      • Bonabeau, E. (2002), 'Agent-Based Modelling: Methods and Techniques for Simulating Human Systems', Proceedings of the National Academy of Sciences of the United States of America, 99(3): 7280-7287.
      • Brantingham, P., Glasser, U., Kinney, B., Singh, K. and Vajihollahi, M. (2005), 'A Computational Model for Simulating Spatial Aspects of Crime in Urban Environments.' 2005 IEEE International Conference on Systems, Man and Cybernetics (Vol. 4), pp. 3667-3674.
      • Coleman, J.S. (1990), Foundations of Social Theory, Harvard University Press, Cambridge, MA.
      • Crooks, A.T. (2010), 'Constructing and Implementing an Agent-Based Model of Residential Segregation through Vector GIS', International Journal of GIS, 24(5): 661-675.
      • Friedkin, N.E. and Johnsen, E.C. (1999), 'Social Influence Networks and Opinion Change', Advances in Group Processes, 16(1-29).
      • Gode, D.K. and Sunder, S. (1993), 'Allocative Efficiency of Markets with Zero-Intelligence Traders: Market as a Partial Substitute for Individual Rationality', The Journal of Political Economy, 101: 119-137.
      • Hong, L. and Page, S.E. (2004), 'Groups of Diverse Problem Solvers Can Outperform Groups of High-ability Problem Solvers', Proceedings of the National Academic Sciences, 101(46): 16385-16389.
      • Kennedy, W. (2012), 'Modelling Human Behaviour in Agent-Based Models', in Heppenstall, A., Crooks, A.T., See, L.M. and Batty, M. (eds.), Agent-based Models of Geographical Systems, Springer, New York, NY, pp. 167-180.
      • Laird, J.E. (2012), The Soar Cognitive Architecture, The MIT Press, Cambridge, MA.
      • Malleson, N. (2012), 'Using Agent-Based Models to Simulate Crime', in Heppenstall, A., Crooks, A.T., See, L.M. and Batty, M. (eds.), Agent-based Models of Geographical Systems, Springer, New York, NY, pp. 411-434.
      • Maslow, A.H. (1943), 'A Theory of Human Motivation', Psychological Review, 50(4): 370-396.
      • Rao, A.S. and Georgeff, M.P. (1991), 'Modeling Rational Agents within a BDI-architecture', in Allen, J., Fikes, R. and Sandewall, E. (eds.), Proceedings of the Second International Conference on Principles of Knowledge Representation and Reasoning, San Mateo, CA.
      • Schmidt, B. (2002), 'The Modelling of Human Behaviour: The PECS Reference Model', Proceedings 14th European Simulation Symposium, Dresden, Germany.
      • Simon, H.A. (1996), The Sciences of the Artificial (3rd Edition), MIT Press, Cambridge, M. A.
      • Stanilov, K. (2012), 'Space in Agent-Based Models', in Heppenstall, A., Crooks, A.T., See, L.M. and Batty, M. (eds.), Agent-based Models of Geographical Systems, Springer, New York, NY, pp. 253-271.

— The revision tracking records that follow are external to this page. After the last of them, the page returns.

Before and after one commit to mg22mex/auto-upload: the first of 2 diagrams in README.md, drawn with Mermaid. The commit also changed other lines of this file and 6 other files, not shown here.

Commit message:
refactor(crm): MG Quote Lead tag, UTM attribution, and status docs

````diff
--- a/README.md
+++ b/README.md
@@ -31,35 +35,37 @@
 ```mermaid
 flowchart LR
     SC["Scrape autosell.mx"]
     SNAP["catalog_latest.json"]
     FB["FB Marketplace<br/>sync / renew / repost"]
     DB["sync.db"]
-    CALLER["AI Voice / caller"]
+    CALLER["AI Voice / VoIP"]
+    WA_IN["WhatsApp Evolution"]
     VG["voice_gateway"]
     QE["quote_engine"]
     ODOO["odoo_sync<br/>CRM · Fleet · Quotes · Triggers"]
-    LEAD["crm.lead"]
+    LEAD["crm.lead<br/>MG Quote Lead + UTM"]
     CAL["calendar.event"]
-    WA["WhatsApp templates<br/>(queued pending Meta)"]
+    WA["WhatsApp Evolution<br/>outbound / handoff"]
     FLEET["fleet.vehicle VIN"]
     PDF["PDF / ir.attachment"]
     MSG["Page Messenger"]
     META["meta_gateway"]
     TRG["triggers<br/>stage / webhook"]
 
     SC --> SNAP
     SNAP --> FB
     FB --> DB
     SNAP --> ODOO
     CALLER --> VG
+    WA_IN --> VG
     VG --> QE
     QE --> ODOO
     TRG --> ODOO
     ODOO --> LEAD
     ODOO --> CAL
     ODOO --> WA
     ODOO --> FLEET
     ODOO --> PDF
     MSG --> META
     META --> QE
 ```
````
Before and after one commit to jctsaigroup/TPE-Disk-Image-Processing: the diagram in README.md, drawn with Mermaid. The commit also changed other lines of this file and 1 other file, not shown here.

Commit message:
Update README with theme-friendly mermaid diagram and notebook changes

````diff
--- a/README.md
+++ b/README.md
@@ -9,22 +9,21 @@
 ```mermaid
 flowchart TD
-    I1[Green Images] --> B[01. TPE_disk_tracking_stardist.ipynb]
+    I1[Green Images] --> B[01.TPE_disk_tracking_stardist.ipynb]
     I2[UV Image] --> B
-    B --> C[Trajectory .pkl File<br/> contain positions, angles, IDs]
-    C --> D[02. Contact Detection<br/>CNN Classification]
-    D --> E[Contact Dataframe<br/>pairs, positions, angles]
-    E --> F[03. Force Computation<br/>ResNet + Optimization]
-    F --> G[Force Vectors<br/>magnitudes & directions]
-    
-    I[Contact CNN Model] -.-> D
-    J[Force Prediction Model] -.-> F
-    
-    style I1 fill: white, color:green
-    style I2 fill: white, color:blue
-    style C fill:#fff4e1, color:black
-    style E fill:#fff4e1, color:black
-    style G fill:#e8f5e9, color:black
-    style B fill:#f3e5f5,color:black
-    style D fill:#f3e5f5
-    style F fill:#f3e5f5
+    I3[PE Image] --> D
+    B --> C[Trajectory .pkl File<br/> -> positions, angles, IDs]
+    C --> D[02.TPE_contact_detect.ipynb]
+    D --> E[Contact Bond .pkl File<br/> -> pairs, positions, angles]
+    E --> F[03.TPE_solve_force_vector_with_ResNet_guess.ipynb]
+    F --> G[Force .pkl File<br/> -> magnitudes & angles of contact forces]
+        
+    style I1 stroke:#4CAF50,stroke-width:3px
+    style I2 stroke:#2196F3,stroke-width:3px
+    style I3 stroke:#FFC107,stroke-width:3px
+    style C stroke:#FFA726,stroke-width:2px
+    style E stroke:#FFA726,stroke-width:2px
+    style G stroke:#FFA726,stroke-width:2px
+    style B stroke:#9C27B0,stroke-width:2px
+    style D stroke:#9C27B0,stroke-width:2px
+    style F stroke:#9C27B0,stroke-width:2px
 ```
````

      Anonymous said...

      Check out We model human behaviour of whole populations using agent-based modelling.

      Talha Oz said...

      Professor, this might be of your interest. Though it is about crowd modeling: